“The leaks were probably occurring on pipe fittings located in the kitchen itself and could be too small to perceive by smell, allowing them to drag on without being detected, since methane doesn’t give off a smell, Lebel and a co-author, Stanford professor Rob Jackson, told E&E News.”
The statement makes no sense because natural gas that enters transmission and distribution lines that go into houses must be odorized as a safety mechanism. Even though methane may be odorless in its natural state, most people associate a rotten eggs smell with natural gas. The odor occurs because the utility is required by law to add mercaptan to the gas stream so residents will be able to detect gas leaks.
Equally alarming was the suggestion by one of the researchers that people should fix their fittings on their own to ensure no leaks are evident. If residents have any reason to believe they may be experiencing leaks, they should call a licensed professional. Telling people to pull out their own stove to tinker with the connectors reflects a lack of understanding of how natural gas appliances function in the home, and in fact, could lead to catastrophic accidents
Issue 4: Activist involvement
The lead author, Eric Lebel, is affiliated with PSE for Healthy Energy, an organization funded by the Park Foundation, which also supports anti-fossil fuel groups and interests across the country. Years ago the head of the Park Foundation bragged that the organization was funding an “army” to oppose fracking.
The PSEHE’s Executive Director wrote a memo in 2012 laying out a strategy for making questionable health claims about fracking.
Issue 5: The natural gas industry has actively invested in reducing emissions
According to the American Gas Association, the natural gas industry has committed to investing nearly $30 billion each year to modernize the gas system and is investing $3.8 million every day to help customers and communities reduce their carbon footprint. Pipeline replacement projects have reduced emissions from the natural gas distribution system 69 percent since 1990 as pipes that may no longer be fit for service are being replaced with ones made from more modern materials, which increases safety and reduces emissions. Natural gas utilities have offset over 13.5 million metric tons of carbon dioxide emissions from 2012 to 2018—the equivalent to removing 2.9 million cars off the road for a year.

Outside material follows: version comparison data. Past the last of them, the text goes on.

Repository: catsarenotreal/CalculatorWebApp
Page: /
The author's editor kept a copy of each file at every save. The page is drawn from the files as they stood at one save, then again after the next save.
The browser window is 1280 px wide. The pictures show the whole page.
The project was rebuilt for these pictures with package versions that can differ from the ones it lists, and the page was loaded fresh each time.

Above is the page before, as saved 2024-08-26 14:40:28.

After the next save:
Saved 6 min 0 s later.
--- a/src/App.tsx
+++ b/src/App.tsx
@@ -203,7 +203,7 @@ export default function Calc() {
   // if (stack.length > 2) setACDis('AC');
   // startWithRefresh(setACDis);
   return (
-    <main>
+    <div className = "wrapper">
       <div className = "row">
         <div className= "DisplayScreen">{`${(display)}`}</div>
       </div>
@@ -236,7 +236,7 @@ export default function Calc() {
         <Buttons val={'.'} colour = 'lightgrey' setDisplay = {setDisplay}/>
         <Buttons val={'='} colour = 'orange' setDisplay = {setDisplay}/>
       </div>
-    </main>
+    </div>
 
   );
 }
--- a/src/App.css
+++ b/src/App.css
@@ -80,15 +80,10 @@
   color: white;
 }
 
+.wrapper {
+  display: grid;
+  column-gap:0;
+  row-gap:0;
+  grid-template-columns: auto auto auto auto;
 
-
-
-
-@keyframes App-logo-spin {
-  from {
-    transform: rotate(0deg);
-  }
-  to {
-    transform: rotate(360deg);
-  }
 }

While combustion emissions from gas ranges, ovens, and cooktops can contribute some emissions, there are no documented risks to respiratory health from natural gas stoves from the regulatory and advisory agencies and organizations responsible for protecting residential consumer health and safety. Federal agencies such as the Consumer Product Safety Commission and the Environmental Protection Agency closely monitor and have evaluated homes with natural gas piping and natural gas appliances and have not taken any action to limit their use due to methane emissions as this study would suggest.

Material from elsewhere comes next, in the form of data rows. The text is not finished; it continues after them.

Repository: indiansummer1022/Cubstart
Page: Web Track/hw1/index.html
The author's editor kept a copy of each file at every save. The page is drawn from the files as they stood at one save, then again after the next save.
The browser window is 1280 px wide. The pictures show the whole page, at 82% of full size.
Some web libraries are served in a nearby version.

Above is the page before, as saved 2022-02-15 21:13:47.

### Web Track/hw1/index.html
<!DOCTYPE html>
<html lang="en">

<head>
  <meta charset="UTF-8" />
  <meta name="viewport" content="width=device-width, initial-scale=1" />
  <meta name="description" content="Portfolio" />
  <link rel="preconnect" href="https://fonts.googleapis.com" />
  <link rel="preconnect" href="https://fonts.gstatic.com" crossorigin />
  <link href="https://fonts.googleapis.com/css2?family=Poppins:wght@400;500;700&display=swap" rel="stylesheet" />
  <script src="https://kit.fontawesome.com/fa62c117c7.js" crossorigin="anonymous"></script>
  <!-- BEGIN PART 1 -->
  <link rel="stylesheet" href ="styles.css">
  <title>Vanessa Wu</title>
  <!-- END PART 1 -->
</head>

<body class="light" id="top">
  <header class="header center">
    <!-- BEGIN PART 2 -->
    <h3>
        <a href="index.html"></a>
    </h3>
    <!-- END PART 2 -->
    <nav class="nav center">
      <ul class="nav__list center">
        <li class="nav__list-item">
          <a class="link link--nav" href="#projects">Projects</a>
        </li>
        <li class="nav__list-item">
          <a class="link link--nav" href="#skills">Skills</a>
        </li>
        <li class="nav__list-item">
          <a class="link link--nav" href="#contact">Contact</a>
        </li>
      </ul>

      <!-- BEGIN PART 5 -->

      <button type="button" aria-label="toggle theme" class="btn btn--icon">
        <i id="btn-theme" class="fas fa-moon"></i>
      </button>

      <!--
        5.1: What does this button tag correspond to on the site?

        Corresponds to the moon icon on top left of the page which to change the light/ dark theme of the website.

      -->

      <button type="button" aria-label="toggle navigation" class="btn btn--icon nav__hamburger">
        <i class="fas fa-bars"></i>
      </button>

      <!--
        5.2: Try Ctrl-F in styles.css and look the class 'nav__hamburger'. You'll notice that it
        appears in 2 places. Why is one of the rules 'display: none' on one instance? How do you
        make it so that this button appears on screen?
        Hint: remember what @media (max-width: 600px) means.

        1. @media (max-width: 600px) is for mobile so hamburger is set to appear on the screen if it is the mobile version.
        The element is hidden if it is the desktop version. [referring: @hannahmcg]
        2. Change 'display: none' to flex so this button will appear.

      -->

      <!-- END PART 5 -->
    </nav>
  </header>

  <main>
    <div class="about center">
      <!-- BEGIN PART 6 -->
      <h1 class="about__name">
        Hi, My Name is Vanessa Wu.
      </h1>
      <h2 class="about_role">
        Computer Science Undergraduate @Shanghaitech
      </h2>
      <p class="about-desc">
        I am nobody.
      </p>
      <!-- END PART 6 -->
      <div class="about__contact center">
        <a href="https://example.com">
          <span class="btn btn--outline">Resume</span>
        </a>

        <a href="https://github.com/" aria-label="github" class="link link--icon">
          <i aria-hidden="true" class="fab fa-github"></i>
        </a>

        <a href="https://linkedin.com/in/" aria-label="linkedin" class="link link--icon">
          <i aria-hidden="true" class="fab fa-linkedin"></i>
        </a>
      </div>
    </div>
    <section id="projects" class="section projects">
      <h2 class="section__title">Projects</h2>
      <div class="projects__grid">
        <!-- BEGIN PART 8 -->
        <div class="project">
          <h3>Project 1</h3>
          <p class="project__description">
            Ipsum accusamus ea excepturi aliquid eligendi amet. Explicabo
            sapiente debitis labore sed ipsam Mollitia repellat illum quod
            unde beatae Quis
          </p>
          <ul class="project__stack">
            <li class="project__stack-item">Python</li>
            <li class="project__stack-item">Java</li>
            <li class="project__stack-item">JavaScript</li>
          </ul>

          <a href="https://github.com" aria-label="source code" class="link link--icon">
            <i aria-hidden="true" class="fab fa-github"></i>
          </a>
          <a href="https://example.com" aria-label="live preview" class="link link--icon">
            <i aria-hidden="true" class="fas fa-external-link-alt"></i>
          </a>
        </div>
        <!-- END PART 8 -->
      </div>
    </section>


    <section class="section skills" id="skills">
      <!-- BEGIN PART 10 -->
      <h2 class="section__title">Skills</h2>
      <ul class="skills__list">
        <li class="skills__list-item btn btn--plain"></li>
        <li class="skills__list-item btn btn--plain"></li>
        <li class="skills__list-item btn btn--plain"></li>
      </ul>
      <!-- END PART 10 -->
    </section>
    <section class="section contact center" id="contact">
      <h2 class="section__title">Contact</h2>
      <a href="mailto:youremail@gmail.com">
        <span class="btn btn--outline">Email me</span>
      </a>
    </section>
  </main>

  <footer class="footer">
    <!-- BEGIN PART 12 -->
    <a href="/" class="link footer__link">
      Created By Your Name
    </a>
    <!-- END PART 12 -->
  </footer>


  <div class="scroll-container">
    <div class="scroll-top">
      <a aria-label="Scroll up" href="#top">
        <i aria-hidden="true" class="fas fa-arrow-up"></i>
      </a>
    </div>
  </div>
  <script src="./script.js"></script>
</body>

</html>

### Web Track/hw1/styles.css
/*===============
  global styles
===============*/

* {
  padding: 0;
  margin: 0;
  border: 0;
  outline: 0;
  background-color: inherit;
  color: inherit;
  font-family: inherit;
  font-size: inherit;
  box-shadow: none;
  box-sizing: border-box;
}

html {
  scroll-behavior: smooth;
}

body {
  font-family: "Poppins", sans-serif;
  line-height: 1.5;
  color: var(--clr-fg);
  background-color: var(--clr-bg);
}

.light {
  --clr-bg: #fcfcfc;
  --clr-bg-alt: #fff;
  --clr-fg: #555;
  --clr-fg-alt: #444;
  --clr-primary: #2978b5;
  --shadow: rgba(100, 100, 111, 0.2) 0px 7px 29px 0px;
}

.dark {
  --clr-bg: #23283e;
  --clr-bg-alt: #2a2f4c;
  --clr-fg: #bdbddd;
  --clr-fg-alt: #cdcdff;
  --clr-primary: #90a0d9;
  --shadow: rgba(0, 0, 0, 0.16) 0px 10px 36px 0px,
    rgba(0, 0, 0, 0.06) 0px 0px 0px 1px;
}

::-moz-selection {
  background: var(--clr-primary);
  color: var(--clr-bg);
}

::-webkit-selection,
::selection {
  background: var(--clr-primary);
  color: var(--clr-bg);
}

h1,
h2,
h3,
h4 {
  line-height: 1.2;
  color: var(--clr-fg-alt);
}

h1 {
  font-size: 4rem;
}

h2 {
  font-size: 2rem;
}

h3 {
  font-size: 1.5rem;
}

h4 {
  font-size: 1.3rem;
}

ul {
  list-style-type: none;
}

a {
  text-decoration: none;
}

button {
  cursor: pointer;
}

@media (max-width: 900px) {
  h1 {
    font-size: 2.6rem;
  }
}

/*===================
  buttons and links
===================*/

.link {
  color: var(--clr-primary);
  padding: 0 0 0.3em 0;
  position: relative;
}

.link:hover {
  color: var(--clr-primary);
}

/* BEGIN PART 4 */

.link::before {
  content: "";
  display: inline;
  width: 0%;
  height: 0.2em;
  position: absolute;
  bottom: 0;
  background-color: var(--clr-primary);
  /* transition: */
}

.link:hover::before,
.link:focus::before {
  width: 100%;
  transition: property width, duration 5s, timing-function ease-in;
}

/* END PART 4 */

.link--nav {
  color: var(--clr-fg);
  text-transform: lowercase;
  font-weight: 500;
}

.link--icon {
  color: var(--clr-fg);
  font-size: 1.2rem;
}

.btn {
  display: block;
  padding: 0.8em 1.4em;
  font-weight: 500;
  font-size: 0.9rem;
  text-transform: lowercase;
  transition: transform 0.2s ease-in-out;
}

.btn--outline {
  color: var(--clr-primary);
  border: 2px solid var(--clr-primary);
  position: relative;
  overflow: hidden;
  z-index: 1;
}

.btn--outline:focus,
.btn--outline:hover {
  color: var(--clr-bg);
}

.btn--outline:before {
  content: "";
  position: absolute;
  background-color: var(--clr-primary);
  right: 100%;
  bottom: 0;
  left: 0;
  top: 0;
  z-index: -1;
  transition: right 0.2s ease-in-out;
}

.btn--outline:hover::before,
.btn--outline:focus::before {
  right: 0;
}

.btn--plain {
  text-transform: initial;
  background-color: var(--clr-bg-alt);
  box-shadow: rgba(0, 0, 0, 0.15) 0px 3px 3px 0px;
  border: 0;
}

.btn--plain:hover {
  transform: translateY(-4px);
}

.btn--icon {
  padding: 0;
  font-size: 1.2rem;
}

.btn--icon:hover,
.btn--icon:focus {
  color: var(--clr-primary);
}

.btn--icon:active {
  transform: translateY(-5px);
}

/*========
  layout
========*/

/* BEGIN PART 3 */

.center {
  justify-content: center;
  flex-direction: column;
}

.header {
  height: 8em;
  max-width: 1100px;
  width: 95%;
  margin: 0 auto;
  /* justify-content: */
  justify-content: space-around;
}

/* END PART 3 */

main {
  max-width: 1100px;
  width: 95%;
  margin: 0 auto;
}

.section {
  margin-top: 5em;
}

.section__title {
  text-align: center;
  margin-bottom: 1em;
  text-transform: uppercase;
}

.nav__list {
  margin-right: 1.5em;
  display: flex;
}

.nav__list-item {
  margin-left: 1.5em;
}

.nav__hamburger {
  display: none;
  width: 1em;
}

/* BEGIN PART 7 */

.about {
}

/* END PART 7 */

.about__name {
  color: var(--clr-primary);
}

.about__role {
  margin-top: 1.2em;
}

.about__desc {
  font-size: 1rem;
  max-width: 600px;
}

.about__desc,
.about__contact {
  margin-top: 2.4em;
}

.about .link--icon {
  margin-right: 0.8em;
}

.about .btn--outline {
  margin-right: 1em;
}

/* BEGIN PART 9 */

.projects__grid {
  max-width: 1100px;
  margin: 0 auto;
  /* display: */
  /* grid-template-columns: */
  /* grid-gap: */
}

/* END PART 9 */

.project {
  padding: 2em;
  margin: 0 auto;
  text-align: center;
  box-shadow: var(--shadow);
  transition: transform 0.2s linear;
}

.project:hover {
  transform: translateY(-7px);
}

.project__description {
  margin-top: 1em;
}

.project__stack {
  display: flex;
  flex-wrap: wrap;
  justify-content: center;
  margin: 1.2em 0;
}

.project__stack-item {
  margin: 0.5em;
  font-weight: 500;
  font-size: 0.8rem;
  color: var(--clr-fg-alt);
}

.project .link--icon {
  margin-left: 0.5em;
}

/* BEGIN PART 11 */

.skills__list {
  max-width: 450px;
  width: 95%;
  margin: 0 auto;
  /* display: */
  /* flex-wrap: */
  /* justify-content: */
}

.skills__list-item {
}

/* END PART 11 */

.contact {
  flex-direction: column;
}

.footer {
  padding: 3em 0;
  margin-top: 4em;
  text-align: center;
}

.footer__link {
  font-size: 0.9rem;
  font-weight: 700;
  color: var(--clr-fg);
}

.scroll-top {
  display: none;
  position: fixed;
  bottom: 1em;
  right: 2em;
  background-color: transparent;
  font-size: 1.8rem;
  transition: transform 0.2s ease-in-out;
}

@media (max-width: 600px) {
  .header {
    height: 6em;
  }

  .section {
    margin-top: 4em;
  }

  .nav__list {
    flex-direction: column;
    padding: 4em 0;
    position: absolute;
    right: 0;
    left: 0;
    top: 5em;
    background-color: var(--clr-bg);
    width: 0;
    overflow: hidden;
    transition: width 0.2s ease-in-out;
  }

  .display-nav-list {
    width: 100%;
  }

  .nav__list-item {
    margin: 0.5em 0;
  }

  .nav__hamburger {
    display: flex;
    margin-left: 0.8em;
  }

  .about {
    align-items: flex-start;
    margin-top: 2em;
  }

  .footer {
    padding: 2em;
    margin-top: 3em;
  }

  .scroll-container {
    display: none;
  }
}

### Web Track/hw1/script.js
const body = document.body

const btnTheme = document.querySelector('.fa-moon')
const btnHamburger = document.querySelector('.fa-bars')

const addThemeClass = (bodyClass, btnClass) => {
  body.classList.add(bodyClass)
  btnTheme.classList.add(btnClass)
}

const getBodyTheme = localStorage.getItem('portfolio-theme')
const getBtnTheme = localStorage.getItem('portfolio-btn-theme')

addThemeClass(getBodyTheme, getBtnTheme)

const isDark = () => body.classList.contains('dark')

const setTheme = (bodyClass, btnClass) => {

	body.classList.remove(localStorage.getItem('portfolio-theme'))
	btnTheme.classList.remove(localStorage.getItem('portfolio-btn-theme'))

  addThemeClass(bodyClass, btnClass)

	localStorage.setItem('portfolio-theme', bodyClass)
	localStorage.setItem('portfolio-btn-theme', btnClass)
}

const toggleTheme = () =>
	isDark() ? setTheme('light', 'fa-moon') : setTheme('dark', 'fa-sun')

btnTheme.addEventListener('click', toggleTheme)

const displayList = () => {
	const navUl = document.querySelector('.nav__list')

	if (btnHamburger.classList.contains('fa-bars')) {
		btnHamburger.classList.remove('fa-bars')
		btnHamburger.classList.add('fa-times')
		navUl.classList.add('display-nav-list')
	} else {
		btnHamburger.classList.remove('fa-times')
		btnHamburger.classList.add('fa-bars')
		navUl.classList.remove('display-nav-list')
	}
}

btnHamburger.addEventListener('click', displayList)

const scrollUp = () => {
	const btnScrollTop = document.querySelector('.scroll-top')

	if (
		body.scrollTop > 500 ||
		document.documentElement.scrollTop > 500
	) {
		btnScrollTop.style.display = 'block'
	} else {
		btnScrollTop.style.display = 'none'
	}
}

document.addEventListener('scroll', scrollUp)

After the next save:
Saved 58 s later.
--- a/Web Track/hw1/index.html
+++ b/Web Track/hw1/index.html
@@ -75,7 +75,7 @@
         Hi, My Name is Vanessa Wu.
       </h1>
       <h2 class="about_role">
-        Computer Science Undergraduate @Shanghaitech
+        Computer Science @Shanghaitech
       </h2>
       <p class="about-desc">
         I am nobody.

Nationally, more than one-third of households—about 40 million homes—cook with natural gas. To have all these households switch to electricity would be an enormous undertaking with huge costs and massive increases in demand for more electricity. Higher energy costs force homeowners to keep their homes at unsafe temperatures and greatly impact lower income residents who do not have sufficient income to meet their basic needs, particularly amongst rising prices. Further, natural gas is the main fuel used to generate electricity in the United States. Approximately 40 percent of our nation’s electricity comes from natural gas. But using natural gas to make electricity, rather than delivering it directly to a home or business is significantly less efficient. Converting natural gas into electricity only maintains 36 percent of usable energy from production to customer. Homes that use natural gas for heating (about 50 percent of U.S. homes), cooking, and clothes drying emit 37 percent fewer total carbon dioxide emissions than homes using electricity.

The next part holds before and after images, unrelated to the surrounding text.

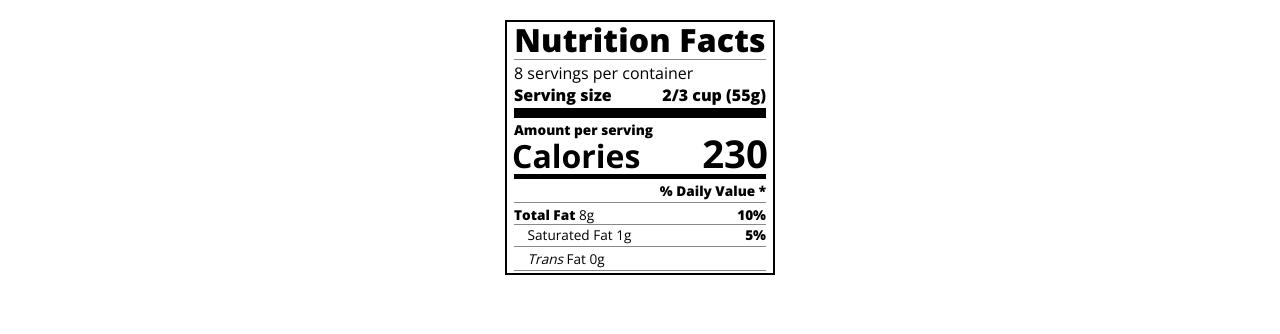
Repository: AimenDje/NutritionLabel
Page: index.html
An editor plug-in stored every save of this project. The page is shown before and after the next save, followed by the edit.
The browser window is 1280 px wide. The pictures show the whole page.

Above is the page before, as saved 2025-08-30 23:19:23.

After the next save:
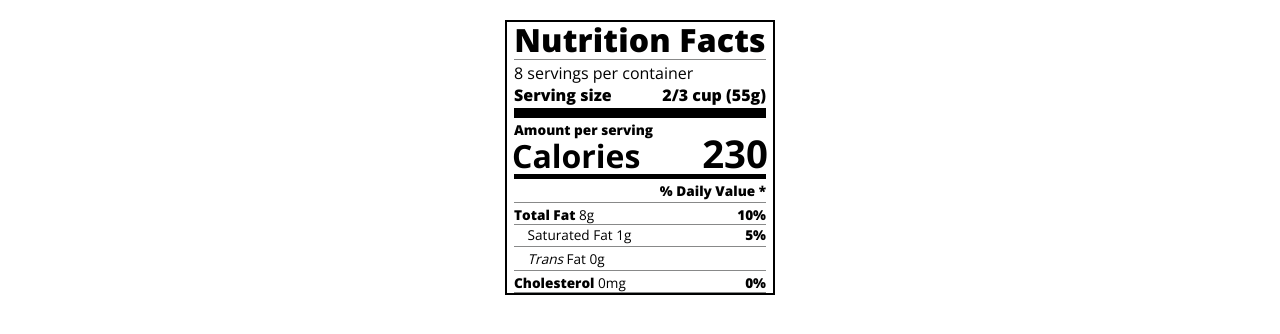
Saved 3 min 2 s later.
--- a/index.html
+++ b/index.html
@@ -33,7 +33,8 @@
       <p class="indent no-divider" >Saturated Fat 1g <span class="bold">5%</span></p>
       <div class="divider"></div>
       <p class="indent no-divider"><span><i>Trans</i> Fat 0g</span></p>
-      <div class="divider"> </div>
+      <div class="divider"></div>
+      <p> <span><span class="bold">Cholesterol</span> 0mg</span> <span class="bold">0%</span> </div>
     </div>
   </div>
   </div>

Attempts to force government policy changes on the basis of flawed studies performed in unnatural conditions mislead the public, and should be called out when they are cited by proponents of such changes.